[Task]
Give the count of lines in the entries that include "InputQty", and write nothing besides it.

[Available data]
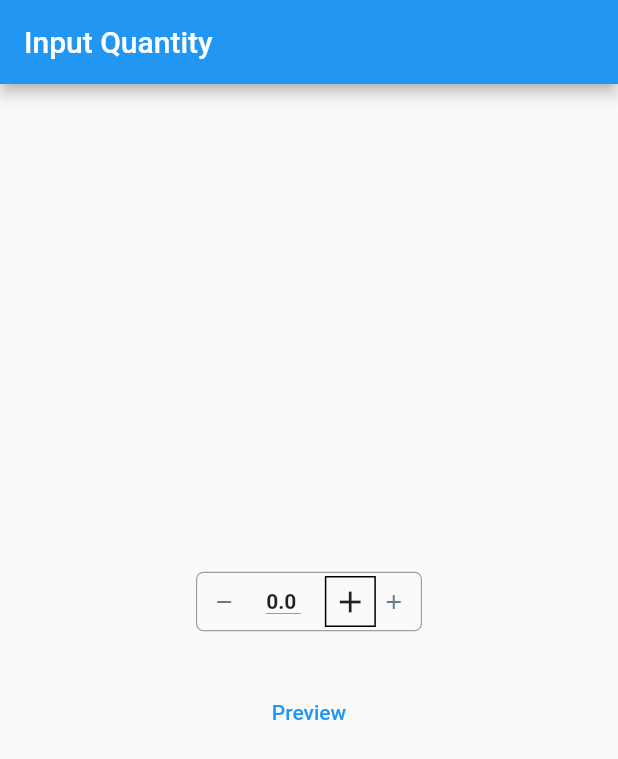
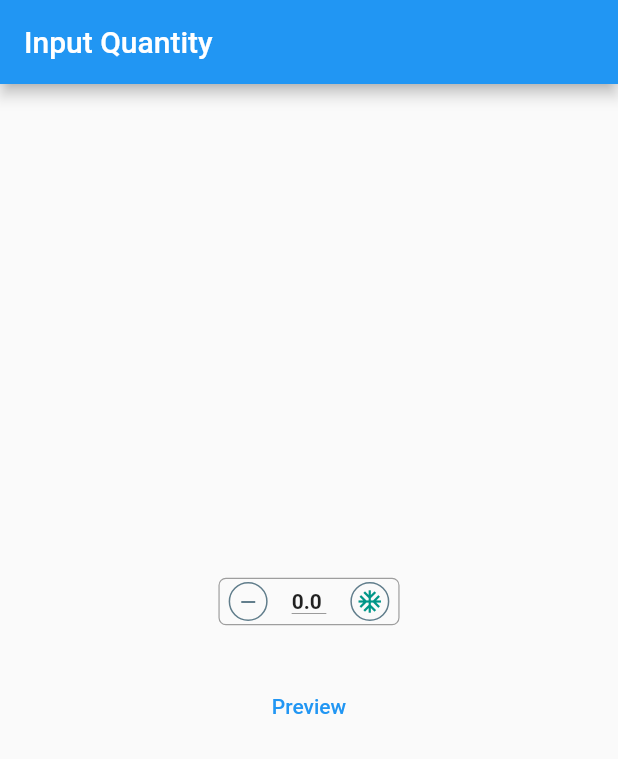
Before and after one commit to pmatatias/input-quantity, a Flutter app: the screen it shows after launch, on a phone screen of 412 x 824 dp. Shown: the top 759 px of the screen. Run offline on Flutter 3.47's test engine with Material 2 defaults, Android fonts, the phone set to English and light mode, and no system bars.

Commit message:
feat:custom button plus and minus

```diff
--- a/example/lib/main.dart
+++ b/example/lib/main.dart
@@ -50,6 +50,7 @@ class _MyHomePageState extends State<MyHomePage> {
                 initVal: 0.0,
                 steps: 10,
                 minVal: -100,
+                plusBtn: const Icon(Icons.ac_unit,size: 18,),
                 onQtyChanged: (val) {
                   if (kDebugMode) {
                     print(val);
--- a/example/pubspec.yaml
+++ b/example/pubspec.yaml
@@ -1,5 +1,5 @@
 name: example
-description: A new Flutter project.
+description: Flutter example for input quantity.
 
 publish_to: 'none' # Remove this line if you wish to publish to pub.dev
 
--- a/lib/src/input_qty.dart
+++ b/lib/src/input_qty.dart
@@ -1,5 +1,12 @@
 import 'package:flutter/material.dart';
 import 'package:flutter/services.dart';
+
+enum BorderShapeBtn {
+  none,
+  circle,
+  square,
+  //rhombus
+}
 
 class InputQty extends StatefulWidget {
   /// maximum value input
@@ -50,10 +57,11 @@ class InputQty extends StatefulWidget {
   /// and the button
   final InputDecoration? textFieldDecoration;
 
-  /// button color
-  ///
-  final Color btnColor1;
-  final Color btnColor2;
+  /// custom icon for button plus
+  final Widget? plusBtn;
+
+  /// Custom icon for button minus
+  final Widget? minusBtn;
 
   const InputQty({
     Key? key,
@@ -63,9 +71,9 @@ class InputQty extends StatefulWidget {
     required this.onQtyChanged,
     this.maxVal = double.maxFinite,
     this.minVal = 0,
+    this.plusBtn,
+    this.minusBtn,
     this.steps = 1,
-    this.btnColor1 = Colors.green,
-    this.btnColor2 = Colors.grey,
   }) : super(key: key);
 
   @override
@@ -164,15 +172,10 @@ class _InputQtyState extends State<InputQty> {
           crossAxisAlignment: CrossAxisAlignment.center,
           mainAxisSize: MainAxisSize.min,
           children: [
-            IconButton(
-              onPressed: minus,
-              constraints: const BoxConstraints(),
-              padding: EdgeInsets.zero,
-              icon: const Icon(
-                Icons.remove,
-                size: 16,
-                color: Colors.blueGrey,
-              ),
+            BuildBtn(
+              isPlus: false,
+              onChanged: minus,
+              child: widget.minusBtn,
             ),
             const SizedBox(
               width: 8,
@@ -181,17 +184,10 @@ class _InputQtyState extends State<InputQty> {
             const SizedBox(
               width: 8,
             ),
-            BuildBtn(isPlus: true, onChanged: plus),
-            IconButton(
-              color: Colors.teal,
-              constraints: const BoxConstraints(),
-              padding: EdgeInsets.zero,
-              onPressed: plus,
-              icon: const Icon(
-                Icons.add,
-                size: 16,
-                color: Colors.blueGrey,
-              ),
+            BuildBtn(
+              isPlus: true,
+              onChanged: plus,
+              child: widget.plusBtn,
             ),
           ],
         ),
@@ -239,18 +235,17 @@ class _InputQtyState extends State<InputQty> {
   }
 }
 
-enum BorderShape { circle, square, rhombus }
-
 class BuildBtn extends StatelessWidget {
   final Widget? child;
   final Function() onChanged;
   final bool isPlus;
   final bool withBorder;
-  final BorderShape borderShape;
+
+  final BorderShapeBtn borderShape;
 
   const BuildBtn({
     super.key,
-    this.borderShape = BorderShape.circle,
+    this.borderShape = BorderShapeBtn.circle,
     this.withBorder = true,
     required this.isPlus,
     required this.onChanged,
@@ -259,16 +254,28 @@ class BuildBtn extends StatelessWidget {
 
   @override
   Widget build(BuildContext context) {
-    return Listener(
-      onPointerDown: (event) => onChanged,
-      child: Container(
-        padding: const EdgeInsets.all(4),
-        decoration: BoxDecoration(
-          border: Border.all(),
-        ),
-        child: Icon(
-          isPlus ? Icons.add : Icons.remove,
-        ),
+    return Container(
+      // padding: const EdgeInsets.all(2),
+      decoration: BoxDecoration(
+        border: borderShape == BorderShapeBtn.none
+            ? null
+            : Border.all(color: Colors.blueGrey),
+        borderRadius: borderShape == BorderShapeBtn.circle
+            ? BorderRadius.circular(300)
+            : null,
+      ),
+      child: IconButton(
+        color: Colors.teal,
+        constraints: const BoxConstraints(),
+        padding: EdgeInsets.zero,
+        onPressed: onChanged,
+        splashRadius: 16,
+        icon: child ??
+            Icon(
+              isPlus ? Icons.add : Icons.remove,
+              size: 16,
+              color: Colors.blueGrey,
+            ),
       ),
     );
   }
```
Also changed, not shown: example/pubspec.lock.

[Task answer]
7